     On matchday, the Pride continued to be there supporting the Orange and Blue, both at Nippert and on the road. Things that had evolved during the 2016 season by trial and error became cemented as matchday traditions, including the now-famous pre-match breakdowns in the corridors of Nippert Stadium, first led by Pride Member Darin Russell alongside Die Innenstadt’s Ronny Salerno. New songs were added, new tifos were displayed, new banners were unfurled, as everything from 2016 was built upon and improved. The 2017 season also featured what would be known simply as “The Cup Run,” which saw FC Cincinnati make an epic charge through the Lamar Hunt U.S. Open Cup to the Semi-Final Round. It was during this run that the first ever “Hell is Real” derby was played, pitting FC Cincinnati against in-state MLS rivals Columbus Crew SC. The Pride, along with fellow SGs, created the first “Derby Scarf” in FCC history to commemorate the event. FC Cincinnati prevailed over the Crew, and went on to defeat the Chicago Fire in a nationally-televised match and defunct NASL side Miami FC before falling to the New York Red Bulls of MLS in front of a capacity crowd at Nippert Stadium. The match, which was attended by MLS and US Soccer Federation dignitaries, cemented FC Cincinnati’s place in the soccer world. Then New York Red Bulls manager Jesse Marsch described the environment, led by the SGs of FC Cincinnati, as “the best soccer environment in America.”

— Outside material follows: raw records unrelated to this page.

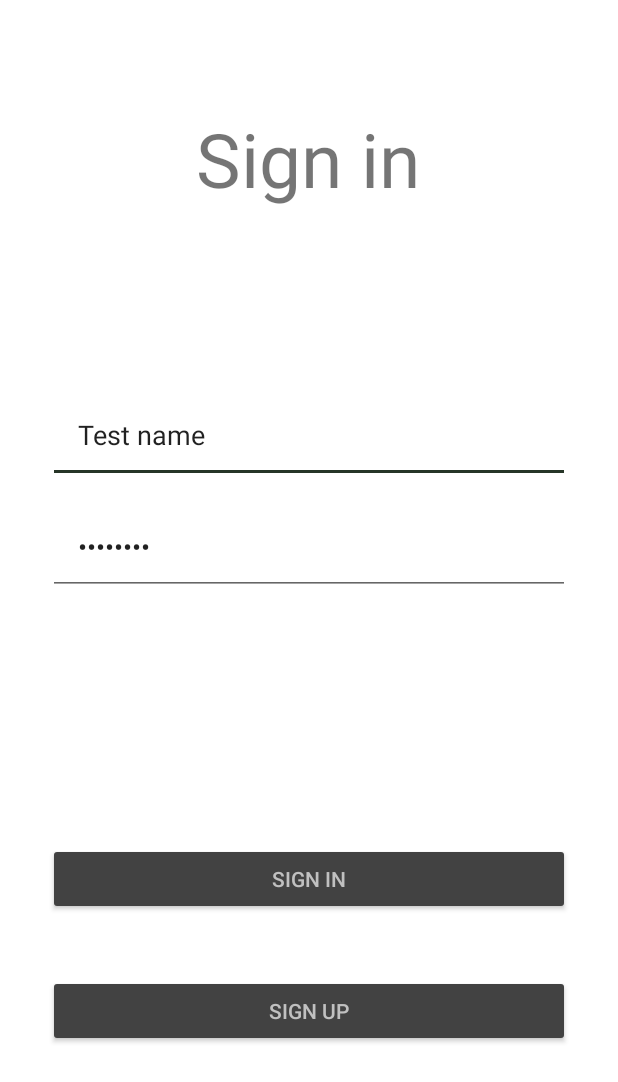
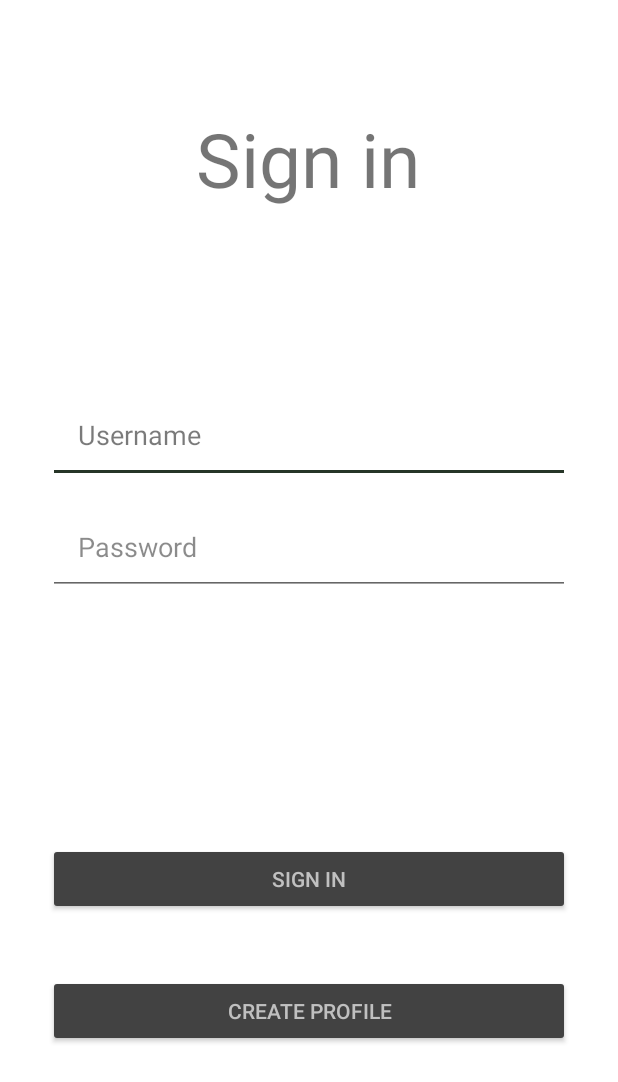
Before and after one commit to ljeremic4019rn/Andorid_Projekat_Septembar, an Android app: the screen it shows after launch (SignInActivity), on a phone screen of 412 x 824 dp. Shown: the top 1082 px of the screen. Run offline under Robolectric (Android 15) with nearby library versions, the phone set to English and light mode, and no system bars; our stand-ins replace Room's generated code, Timber; 8 statements that could not run were skipped.

Commit message:
napravljen sign in & sign up splash ne radi

```diff
--- a/app/src/main/java/com/example/projekat_septembar/data/datasources/remote/SignDataSource.kt
+++ b/app/src/main/java/com/example/projekat_septembar/data/datasources/remote/SignDataSource.kt
@@ -1,7 +1,9 @@
 package com.example.projekat_septembar.data.datasources.remote
 
-import com.example.projekat_septembar.data.models.SignInRequest
+import com.example.projekat_septembar.data.models.serverRequests.SignInRequest
+import com.example.projekat_septembar.data.models.serverRequests.SignUpRequest
 import com.example.projekat_septembar.data.models.serverResponses.SignInResponse
+import com.example.projekat_septembar.data.models.serverResponses.SignUpResponse
 import io.reactivex.Observable
 import retrofit2.http.Body
 import retrofit2.http.POST
@@ -11,6 +13,6 @@ interface SignDataSource {
     @POST("api/login")
     fun signIn(@Body body: SignInRequest): Observable<SignInResponse>
 
-    @POST("api/login")
-    fun signUp(@Body body: SignInRequest): Observable<SignInResponse>
+    @POST("api/signup")
+    fun signUp(@Body body: SignUpRequest): Observable<SignUpResponse>
 }
--- a/app/src/main/java/com/example/projekat_septembar/data/models/SignInRequest.kt
+++ b/app/src/main/java/com/example/projekat_septembar/data/models/serverRequests/SignInRequest.kt
@@ -1,4 +1,4 @@
-package com.example.projekat_septembar.data.models
+package com.example.projekat_septembar.data.models.serverRequests
 
 import com.squareup.moshi.JsonClass
 
--- a/app/src/main/java/com/example/projekat_septembar/data/models/serverResponses/SignUpResponse.kt
+++ b/app/src/main/java/com/example/projekat_septembar/data/models/serverResponses/SignUpResponse.kt
@@ -1,13 +1,14 @@
 package com.example.projekat_septembar.data.models.serverResponses
 
+import com.example.projekat_septembar.data.models.serverRequests.SignUpRequest
 import com.squareup.moshi.JsonClass
 
 @JsonClass(generateAdapter = true)
 data class SignUpResponse(
-    val data: Data,
+    val Data: SignUpRequest,
     val Message: String,
     val UserId: String,
-    val CreatedAt: Int,
+    val CreatedAt: Long,
     val NextSteps: String,
     val EmailValidation: String,
     val Subscribed: Boolean,
--- a/app/src/main/java/com/example/projekat_septembar/data/repositories/SignRepository.kt
+++ b/app/src/main/java/com/example/projekat_septembar/data/repositories/SignRepository.kt
@@ -5,5 +5,6 @@ import io.reactivex.Observable
 
 interface SignRepository {
 
-    fun userAuth(username:String, password:String): Observable<UserDetails>
+    fun signIn(username:String, password:String): Observable<UserDetails>
+    fun signUp(firstname:String, lastname:String, mobile:Long, country:String): Observable<String>
 }
--- a/app/src/main/java/com/example/projekat_septembar/modules/signin_module.kt
+++ b/app/src/main/java/com/example/projekat_septembar/modules/signin_module.kt
@@ -14,7 +14,7 @@ val signInModule = module {
 
     viewModel { SignViewModel(signRepository = get()) }
 
-    single<SignRepository> { SignRepoImpl(signInDataSource = get()) }
+    single<SignRepository> { SignRepoImpl(signDataSource = get()) }
 
     single<SignDataSource> { create(retrofit = get()) }
 
--- a/app/src/main/java/com/example/projekat_septembar/presentation/contract/SignContract.kt
+++ b/app/src/main/java/com/example/projekat_septembar/presentation/contract/SignContract.kt
@@ -2,12 +2,14 @@ package com.example.projekat_septembar.presentation.contract
 
 import androidx.lifecycle.LiveData
 import com.example.projekat_septembar.presentation.view.states.SignInState
+import com.example.projekat_septembar.presentation.view.states.SignUpState
 
 interface SignContract {
 
     interface SignViewModel{
         val signInState: LiveData<SignInState>
+        val signUpState: LiveData<SignUpState>
         fun signIn(username: String, password: String): Boolean
-        fun signUp(name: String, lastname: String, phone: String ,country: String): Boolean
+        fun signUp(name: String, lastname: String, phone: Long ,country: String): Boolean
     }
 }
--- a/app/src/main/java/com/example/projekat_septembar/presentation/view/activity/SignInActivity.kt
+++ b/app/src/main/java/com/example/projekat_septembar/presentation/view/activity/SignInActivity.kt
@@ -18,9 +18,8 @@ class SignInActivity : AppCompatActivity() {
     private val signViewModel: SignContract.SignViewModel by viewModel<SignViewModel>()
     private lateinit var binding: ActivitySignInBinding
 
-    var username: String = ""
+    private var username: String = ""
     private var password: String = ""
-    private lateinit var save: SharedPreferences.Editor
 
     override fun onCreate(savedInstanceState: Bundle?) {
         super.onCreate(savedInstanceState)
@@ -35,9 +34,6 @@ class SignInActivity : AppCompatActivity() {
     }
 
     private fun initView(){
-        val sharedPreferences = getSharedPreferences(packageName, MODE_PRIVATE)
-        save = sharedPreferences.edit()
-
         binding.btnSignIn.setOnClickListener{
             username = binding.inputUsername.text.toString()
             password = binding.inputPassword.text.toString()
@@ -49,7 +45,7 @@ class SignInActivity : AppCompatActivity() {
             }
         }
 
-        binding.btnSignUp.setOnClickListener{
+        binding.btnSignUpTransfer.setOnClickListener{
             val intent = Intent(this, SignUpActivity::class.java)
             startActivity(intent)
         }
@@ -61,16 +57,14 @@ class SignInActivity : AppCompatActivity() {
             Timber.e(it.toString())
             startMainActivity(it)
         }
-
-
     }
 
     private fun startMainActivity(state: SignInState) {
         when (state) {
             is SignInState.Success -> {
+
+                println("successful sigh in")
                 Toast.makeText(this, "Successfully logged in", Toast.LENGTH_LONG).show()
-                save.putString("username", state.signInResponse.userName)
-                save.apply()
 
                 val intent = Intent(this, SplashActivity::class.java)//todo popravi da se pojavi splash
                 startActivity(intent)
@@ -84,8 +78,6 @@ class SignInActivity : AppCompatActivity() {
                 Toast.makeText(this, "Fresh data fetched from the server", Toast.LENGTH_LONG)
                     .show()
             }
-            is SignInState.Loading -> {
-            }
         }
     }
 }
--- a/app/src/main/java/com/example/projekat_septembar/presentation/view/states/SignInState.kt
+++ b/app/src/main/java/com/example/projekat_septembar/presentation/view/states/SignInState.kt
@@ -4,7 +4,6 @@ package com.example.projekat_septembar.presentation.view.states
 import com.example.projekat_septembar.data.models.serverResponses.UserDetails
 
 sealed class SignInState {
-    object Loading: SignInState()
     object DataFetched: SignInState()
     data class Success(val signInResponse: UserDetails): SignInState()
     data class Error(val message: String): SignInState()
--- a/app/src/main/res/layout/activity_sign_in.xml
+++ b/app/src/main/res/layout/activity_sign_in.xml
@@ -13,7 +13,7 @@
         android:layout_height="wrap_content"
         android:layout_marginBottom="80dp"
         android:backgroundTint="@color/cardview_dark_background"
-        android:text="sign in"
+        android:text="@string/sign_in"
         android:textColor="#C0C0C0"
         app:layout_constraintBottom_toBottomOf="parent"
         app:layout_constraintEnd_toEndOf="@+id/inputPassword"
@@ -23,12 +23,12 @@
         app:layout_constraintVertical_bias="0.552" />
 
     <Button
-        android:id="@+id/btnSignUp"
+        android:id="@+id/btnSignUpTransfer"
         android:layout_width="0dp"
         android:layout_height="wrap_content"
         android:layout_marginBottom="80dp"
         android:backgroundTint="@color/cardview_dark_background"
-        android:text="sign up"
+        android:text="@string/create_profile"
         android:textColor="#C0C0C0"
         app:layout_constraintBottom_toBottomOf="parent"
         app:layout_constraintEnd_toEndOf="@+id/btnSignIn"
@@ -44,12 +44,12 @@
         android:layout_marginStart="32dp"
         android:layout_marginTop="128dp"
         android:layout_marginEnd="32dp"
-        android:paddingLeft="20dp"
+        android:hint="@string/username"
+        android:paddingStart="20dp"
         android:paddingTop="10dp"
-        android:paddingRight="10dp"
+        android:paddingEnd="10dp"
         android:paddingBottom="20dp"
-        android:text="Test name"
-        android:textColorHint="@color/black"
+        android:textColorHint="#85000000"
         app:layout_constraintEnd_toEndOf="parent"
         app:layout_constraintHorizontal_bias="0.0"
         app:layout_constraintStart_toStartOf="parent"
@@ -63,13 +63,13 @@
         android:layout_marginTop="20dp"
         android:layout_marginEnd="32dp"
         android:ems="10"
+        android:hint="@string/password"
         android:inputType="textPassword"
         android:paddingLeft="20dp"
         android:paddingTop="10dp"
         android:paddingRight="10dp"
         android:paddingBottom="20dp"
-        android:text="Password"
-        android:textColorHint="@color/black"
+        android:textColorHint="#74000000"
         app:layout_constraintEnd_toEndOf="parent"
         app:layout_constraintHorizontal_bias="0.0"
         app:layout_constraintStart_toStartOf="parent"
--- a/app/src/main/res/values/strings.xml
+++ b/app/src/main/res/values/strings.xml
@@ -20,4 +20,8 @@
     <string name="add_a_new_employee">Add a new employee</string>
     <string name="recently_added_employees">Recently added employees</string>
     <string name="raf_user_management">RAF User management</string>
+    <string name="sign_up">sign up</string>
+    <string name="create_profile">Create profile</string>
+    <string name="username">Username</string>
+    <string name="password">Password</string>
 </resources>
```
Also changed, not shown: app/src/main/java/com/example/projekat_septembar/data/models/serverRequests/SignUpRequest.kt (added, +11 -0 lines), app/src/main/java/com/example/projekat_septembar/data/models/serverResponses/Data.kt (deleted, +0 -11 lines), app/src/main/java/com/example/projekat_septembar/data/repositories/SignRepoImpl.kt (+16 -4 lines), app/src/main/java/com/example/projekat_septembar/presentation/view/activity/SignUpActivity.kt (+67 -6 lines), app/src/main/java/com/example/projekat_septembar/presentation/view/states/SignUpState.kt (added, +11 -0 lines), app/src/main/java/com/example/projekat_septembar/presentation/viewmodel/SignViewModel.kt (+26 -8 lines), app/src/main/res/layout/activity_sigh_up.xml (+15 -15 lines).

     Today, the Pride continues the work that started in 2015 long before anyone knew or had any idea what FC Cincinnati would become. As Don Garber announced that FCC had won an MLS expansion spot, to being play in 2019, members of the Pride were on stage cheering and singing along. Like MLS, the Pride continues to expand, as we welcomed our first satellite chapter (The Pride Norden) for the Northern suburbs / exurbs of Cincinnati. Whatever the future holds for FC Cincinnati in MLS, you can be assured that the Pride will be there.